Modification records
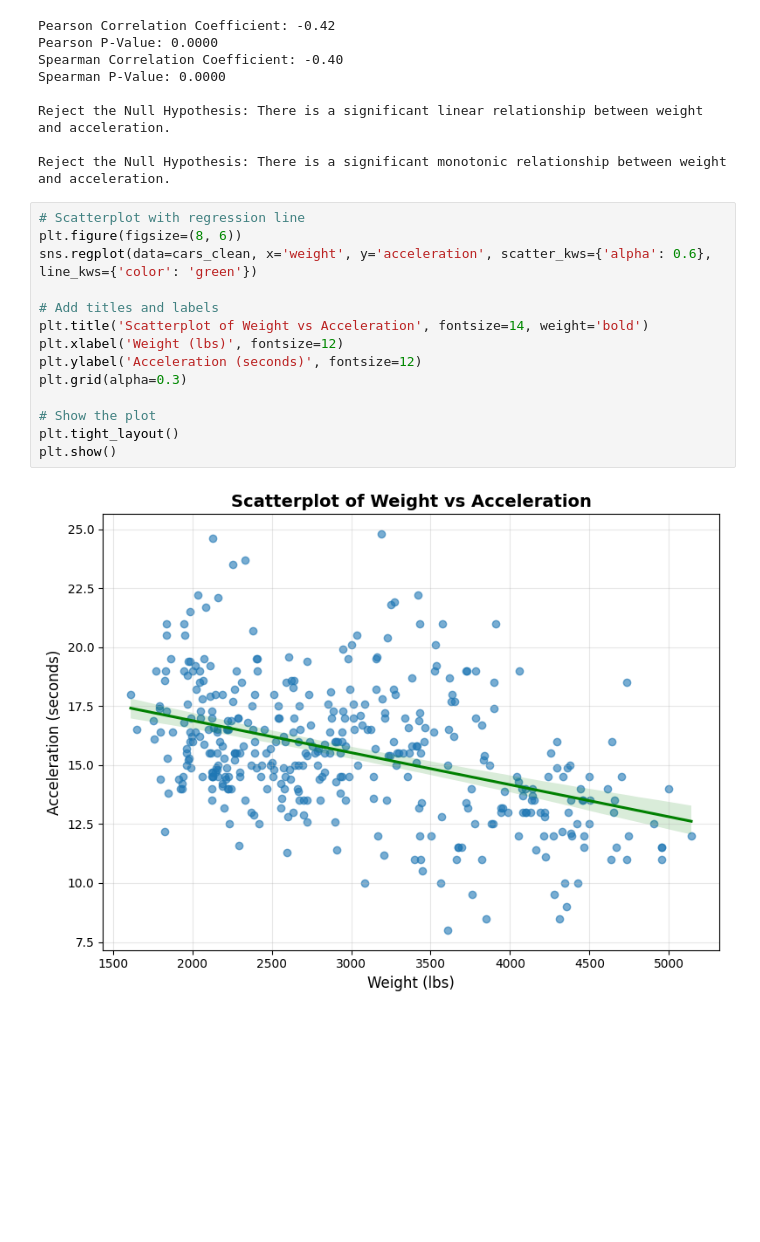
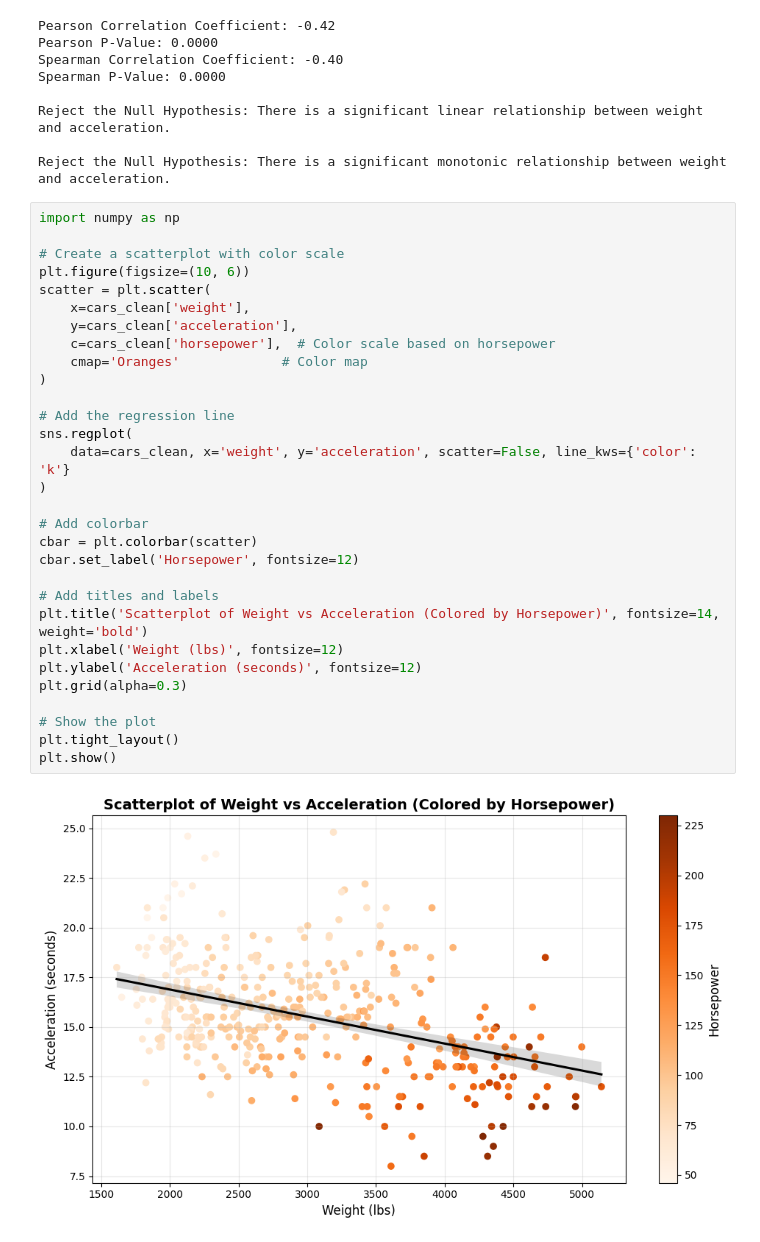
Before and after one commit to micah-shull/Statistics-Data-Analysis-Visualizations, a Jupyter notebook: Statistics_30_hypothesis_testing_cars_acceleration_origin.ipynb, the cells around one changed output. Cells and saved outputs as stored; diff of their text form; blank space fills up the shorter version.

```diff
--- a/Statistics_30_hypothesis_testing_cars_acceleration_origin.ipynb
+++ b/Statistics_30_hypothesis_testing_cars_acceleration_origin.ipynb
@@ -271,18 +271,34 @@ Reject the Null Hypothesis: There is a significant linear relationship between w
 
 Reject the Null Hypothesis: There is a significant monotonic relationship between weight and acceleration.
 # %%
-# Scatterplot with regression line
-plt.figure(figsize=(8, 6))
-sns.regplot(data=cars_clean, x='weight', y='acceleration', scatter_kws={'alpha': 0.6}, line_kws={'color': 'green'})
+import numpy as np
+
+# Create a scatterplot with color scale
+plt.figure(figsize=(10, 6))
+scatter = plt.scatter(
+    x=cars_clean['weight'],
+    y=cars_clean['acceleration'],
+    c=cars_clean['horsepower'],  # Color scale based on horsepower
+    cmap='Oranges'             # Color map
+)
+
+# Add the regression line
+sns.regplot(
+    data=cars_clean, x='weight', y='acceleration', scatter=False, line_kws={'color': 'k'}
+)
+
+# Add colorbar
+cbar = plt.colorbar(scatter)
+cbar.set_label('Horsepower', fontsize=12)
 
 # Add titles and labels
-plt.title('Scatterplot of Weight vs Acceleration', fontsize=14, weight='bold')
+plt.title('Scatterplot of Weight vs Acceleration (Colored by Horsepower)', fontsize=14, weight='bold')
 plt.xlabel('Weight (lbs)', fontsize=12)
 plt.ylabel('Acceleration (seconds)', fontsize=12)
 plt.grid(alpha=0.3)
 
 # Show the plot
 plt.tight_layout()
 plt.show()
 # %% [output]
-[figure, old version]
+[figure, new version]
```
...
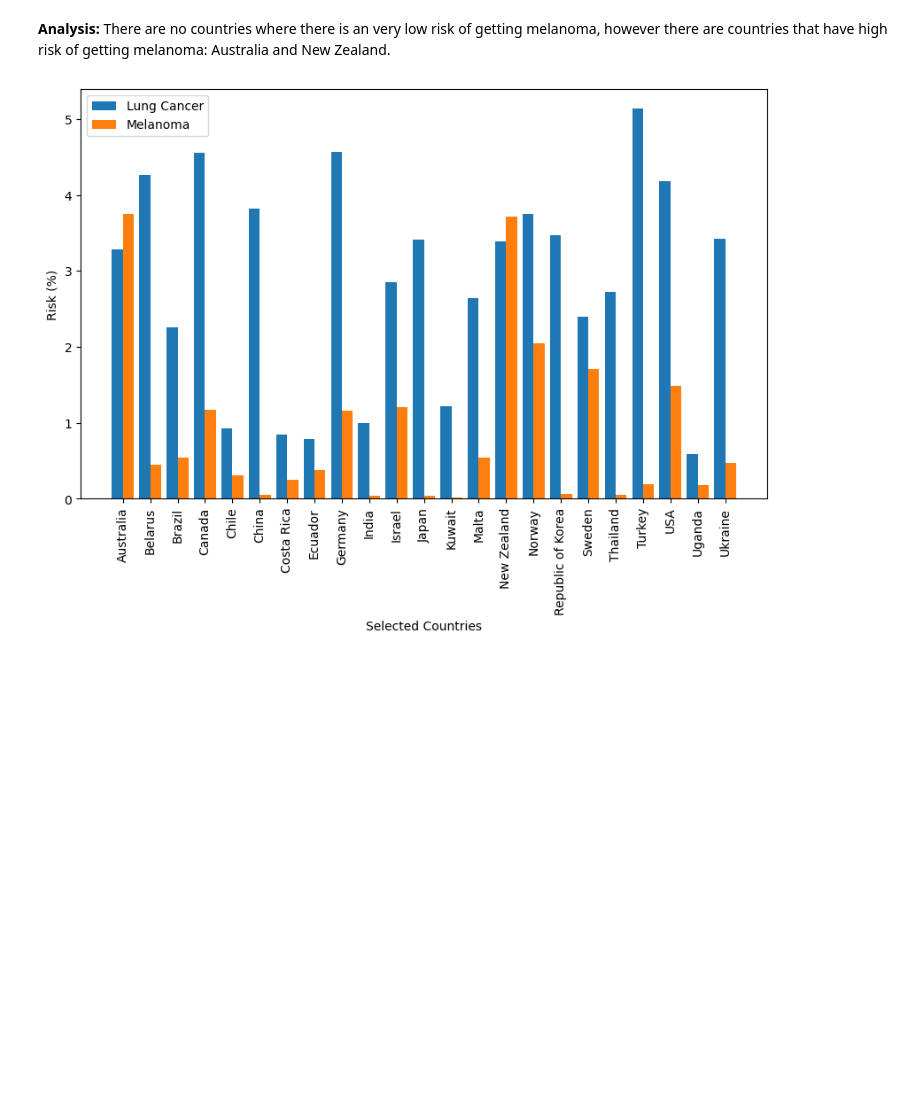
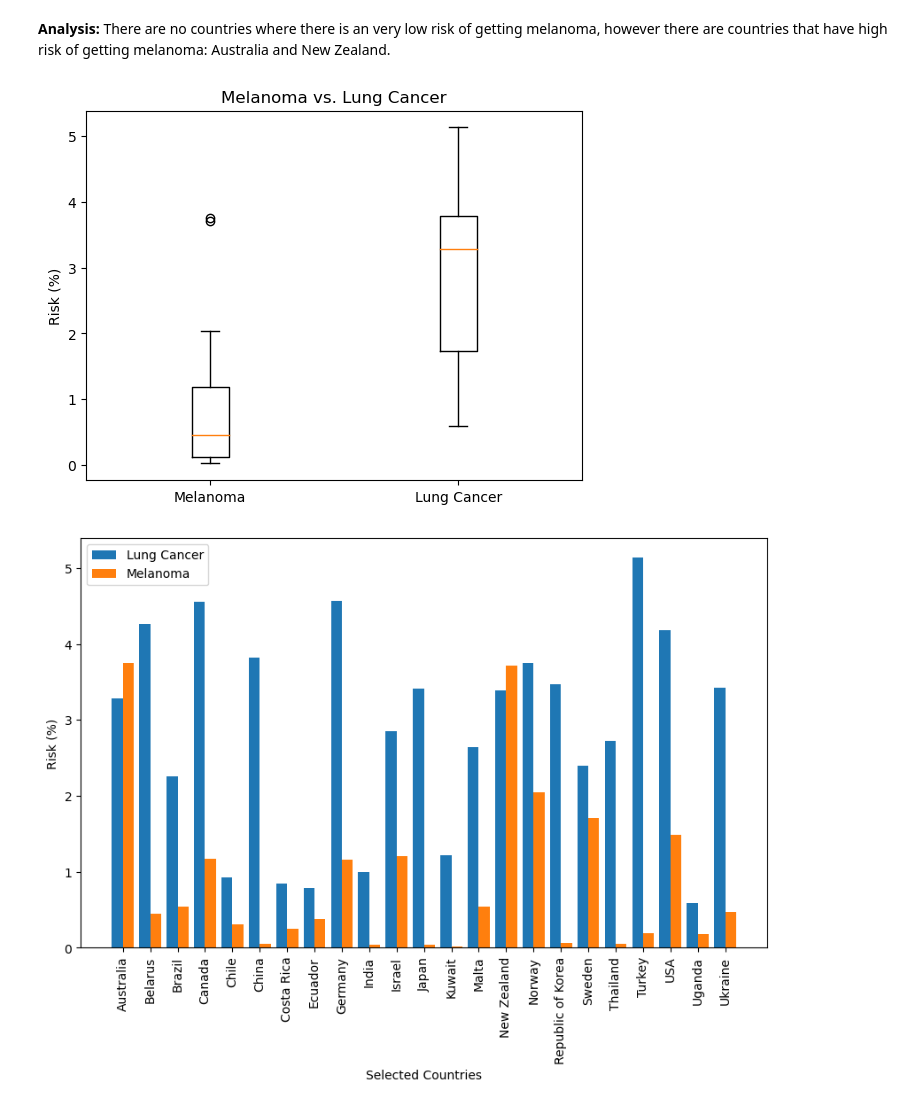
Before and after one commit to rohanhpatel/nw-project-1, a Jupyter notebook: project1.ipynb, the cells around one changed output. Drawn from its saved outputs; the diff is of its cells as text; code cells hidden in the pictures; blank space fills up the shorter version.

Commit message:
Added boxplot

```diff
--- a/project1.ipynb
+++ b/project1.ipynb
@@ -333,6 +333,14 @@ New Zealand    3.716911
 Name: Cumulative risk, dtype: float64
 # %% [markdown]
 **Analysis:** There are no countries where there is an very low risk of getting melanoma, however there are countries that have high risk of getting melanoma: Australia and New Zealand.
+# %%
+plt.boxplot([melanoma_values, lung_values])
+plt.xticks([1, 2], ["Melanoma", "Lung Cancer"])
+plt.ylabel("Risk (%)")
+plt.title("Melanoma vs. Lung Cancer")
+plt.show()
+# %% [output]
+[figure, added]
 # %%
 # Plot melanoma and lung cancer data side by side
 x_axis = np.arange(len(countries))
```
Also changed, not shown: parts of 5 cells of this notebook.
...
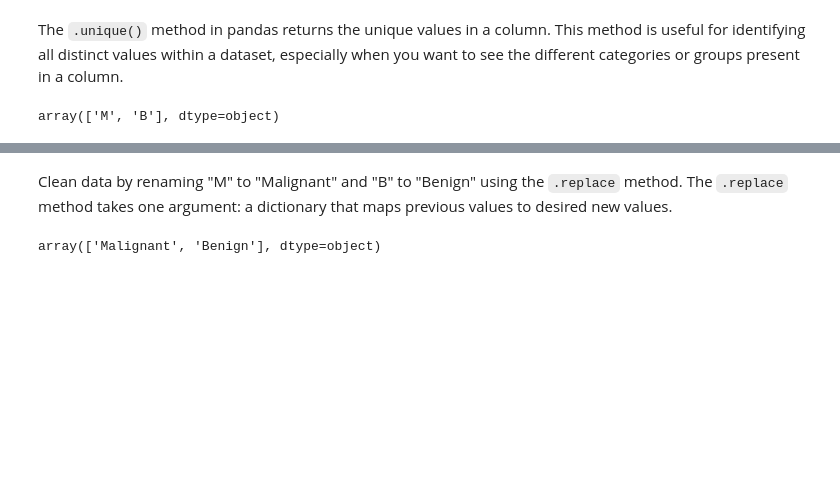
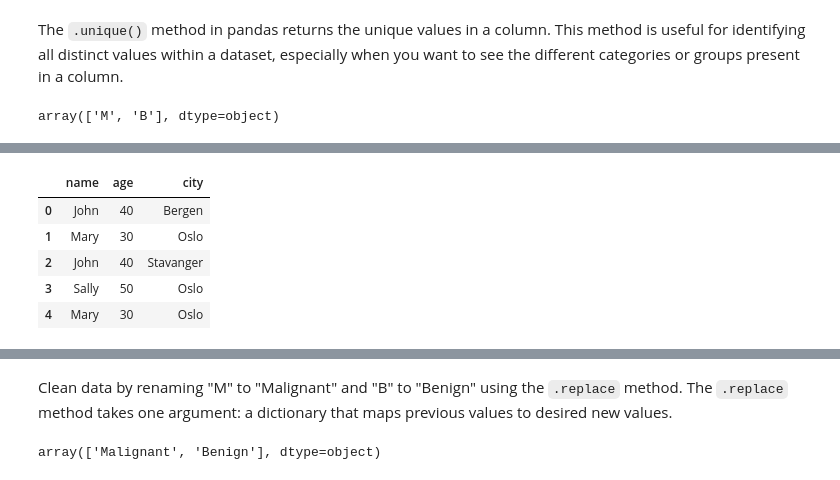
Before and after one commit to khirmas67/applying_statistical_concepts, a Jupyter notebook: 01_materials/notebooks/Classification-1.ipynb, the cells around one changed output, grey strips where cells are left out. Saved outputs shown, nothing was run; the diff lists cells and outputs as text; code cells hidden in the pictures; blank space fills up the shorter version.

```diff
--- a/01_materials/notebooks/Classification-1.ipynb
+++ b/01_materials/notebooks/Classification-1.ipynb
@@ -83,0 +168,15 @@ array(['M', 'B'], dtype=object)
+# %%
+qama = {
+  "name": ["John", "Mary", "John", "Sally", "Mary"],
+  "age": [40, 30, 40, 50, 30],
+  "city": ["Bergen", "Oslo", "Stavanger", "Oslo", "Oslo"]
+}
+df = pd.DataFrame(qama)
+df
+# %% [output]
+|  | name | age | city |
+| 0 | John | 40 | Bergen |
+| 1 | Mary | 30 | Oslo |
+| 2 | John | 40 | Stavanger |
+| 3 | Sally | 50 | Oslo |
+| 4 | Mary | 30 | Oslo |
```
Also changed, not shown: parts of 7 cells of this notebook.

▶ WHAT THE TASK ASKS
Find the lines in the data that include "Oslo", then copy each of them.

▶ RESPONSE TO THE EXERCISE
+  "city": ["Bergen", "Oslo", "Stavanger", "Oslo", "Oslo"]
+| 1 | Mary | 30 | Oslo |
+| 3 | Sally | 50 | Oslo |
+| 4 | Mary | 30 | Oslo |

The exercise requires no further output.